World Pacific decided to do another album about a year or so later. They flew me back out there and lo and behold, up comes Clarence and Roland and Billy Ray to record with me. I was astounded that they were to be a part of it. World Pacific decided to call it "Dobro Country",Tut Taylor with Clarence and Roland White. Which suited me immensely. I was out there about a week or so and spent a lot of time (all of it when we were not in the studio). They were playing every night at a little club "The Cobblestone" as the Kentucky Colonels. Roger Bush and Scott Stoneman were there also. I had my tape recorder and taped most of the sets.
During the breaks Clarence would be picking some and I taped some of this also. I still have this tape.

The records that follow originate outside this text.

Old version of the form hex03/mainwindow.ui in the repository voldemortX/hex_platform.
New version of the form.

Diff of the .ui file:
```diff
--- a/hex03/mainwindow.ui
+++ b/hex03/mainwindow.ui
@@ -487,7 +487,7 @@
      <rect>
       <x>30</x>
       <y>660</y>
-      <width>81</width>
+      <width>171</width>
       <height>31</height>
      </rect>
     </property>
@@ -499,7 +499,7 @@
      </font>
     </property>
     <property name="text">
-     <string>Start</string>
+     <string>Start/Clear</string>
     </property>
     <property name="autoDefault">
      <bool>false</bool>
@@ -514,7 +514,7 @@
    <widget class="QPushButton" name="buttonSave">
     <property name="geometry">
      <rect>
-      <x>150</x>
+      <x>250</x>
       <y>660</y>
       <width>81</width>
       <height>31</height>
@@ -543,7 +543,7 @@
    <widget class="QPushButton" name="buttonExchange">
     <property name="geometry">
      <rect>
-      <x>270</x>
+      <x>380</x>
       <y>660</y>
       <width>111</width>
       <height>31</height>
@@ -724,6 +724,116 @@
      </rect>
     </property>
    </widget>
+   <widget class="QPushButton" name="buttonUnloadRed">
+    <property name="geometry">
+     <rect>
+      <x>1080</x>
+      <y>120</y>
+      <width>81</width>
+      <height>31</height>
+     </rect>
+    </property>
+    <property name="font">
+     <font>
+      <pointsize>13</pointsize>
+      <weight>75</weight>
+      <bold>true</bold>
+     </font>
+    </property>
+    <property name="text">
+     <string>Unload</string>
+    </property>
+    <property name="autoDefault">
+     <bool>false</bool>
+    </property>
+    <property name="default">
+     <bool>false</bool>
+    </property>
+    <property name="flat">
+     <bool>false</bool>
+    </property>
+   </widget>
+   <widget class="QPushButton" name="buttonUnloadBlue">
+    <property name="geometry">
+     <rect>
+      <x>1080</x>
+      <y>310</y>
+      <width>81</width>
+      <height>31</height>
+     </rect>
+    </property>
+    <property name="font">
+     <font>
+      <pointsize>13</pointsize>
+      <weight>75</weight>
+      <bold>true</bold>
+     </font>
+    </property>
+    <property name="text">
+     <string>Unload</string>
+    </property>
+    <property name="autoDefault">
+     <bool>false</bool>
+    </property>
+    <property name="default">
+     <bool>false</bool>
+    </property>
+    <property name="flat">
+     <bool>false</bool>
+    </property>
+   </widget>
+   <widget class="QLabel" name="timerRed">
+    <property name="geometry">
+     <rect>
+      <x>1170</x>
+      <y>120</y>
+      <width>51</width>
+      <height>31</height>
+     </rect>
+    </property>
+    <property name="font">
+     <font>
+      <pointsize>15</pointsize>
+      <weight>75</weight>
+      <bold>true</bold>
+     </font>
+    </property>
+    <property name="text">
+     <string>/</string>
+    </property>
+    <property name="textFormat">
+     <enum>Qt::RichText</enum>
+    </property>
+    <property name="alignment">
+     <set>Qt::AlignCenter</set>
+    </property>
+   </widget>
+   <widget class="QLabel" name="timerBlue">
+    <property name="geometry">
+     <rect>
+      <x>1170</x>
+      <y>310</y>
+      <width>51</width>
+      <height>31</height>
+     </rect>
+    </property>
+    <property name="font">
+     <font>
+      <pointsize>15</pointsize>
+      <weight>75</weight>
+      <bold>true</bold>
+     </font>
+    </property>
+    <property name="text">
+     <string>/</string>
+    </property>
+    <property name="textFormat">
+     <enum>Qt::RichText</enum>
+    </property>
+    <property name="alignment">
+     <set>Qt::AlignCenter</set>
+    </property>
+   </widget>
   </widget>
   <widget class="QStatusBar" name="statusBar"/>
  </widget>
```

After listening to Clarence play , I finally got up enough nerve to ask him if he play with me on my dobro tunes. I told him that I would give him $20 if he would play with me. He said he would be glad to do that. We got together at his apartment( I think ) and did it. I was so excited and so selfish that I wanted to take all the lead and not give Clarence any breaks. He had such rhythm going that I guess I didn't want to break the spell. However he did take a break on one of my tunes and I must say it was terrific. We each had a track so it turned out to be a good tape.It may well be one of the clearest tapes of his rhythm. However I don't know this to be true. All I can tell you is here is this kinda small and short young fella with the biggest sounding prettiest Martin guitar that I had ever seen and I had it all on My tape.
Clarence White was one of the kindest, generous, accommodating gentlemen that you would ever want to meet. I shall always remember the short time we had together. I came back to Georgia and Clarence went on with his music career. I would hear about him from time to time and it always made me feel good to know that this young fella was picking as good as ever and moving on and doing his thing.......picking..... It's some nice memories and I'm happy to share them with you....Glen Campbell went on to be famous...Chris Hillman played mandolin on that album and he went on to be famous (it's odd, but I haven't met Chris since we did the album) I hope to..one day. They followed their careers. Tut Taylor came home and raised children. Eight to be exact, and collected 67 dobros....I guess I can't complain....
Tut Taylor....."the flat picking dobro man"...........
"the flat picking dobro man"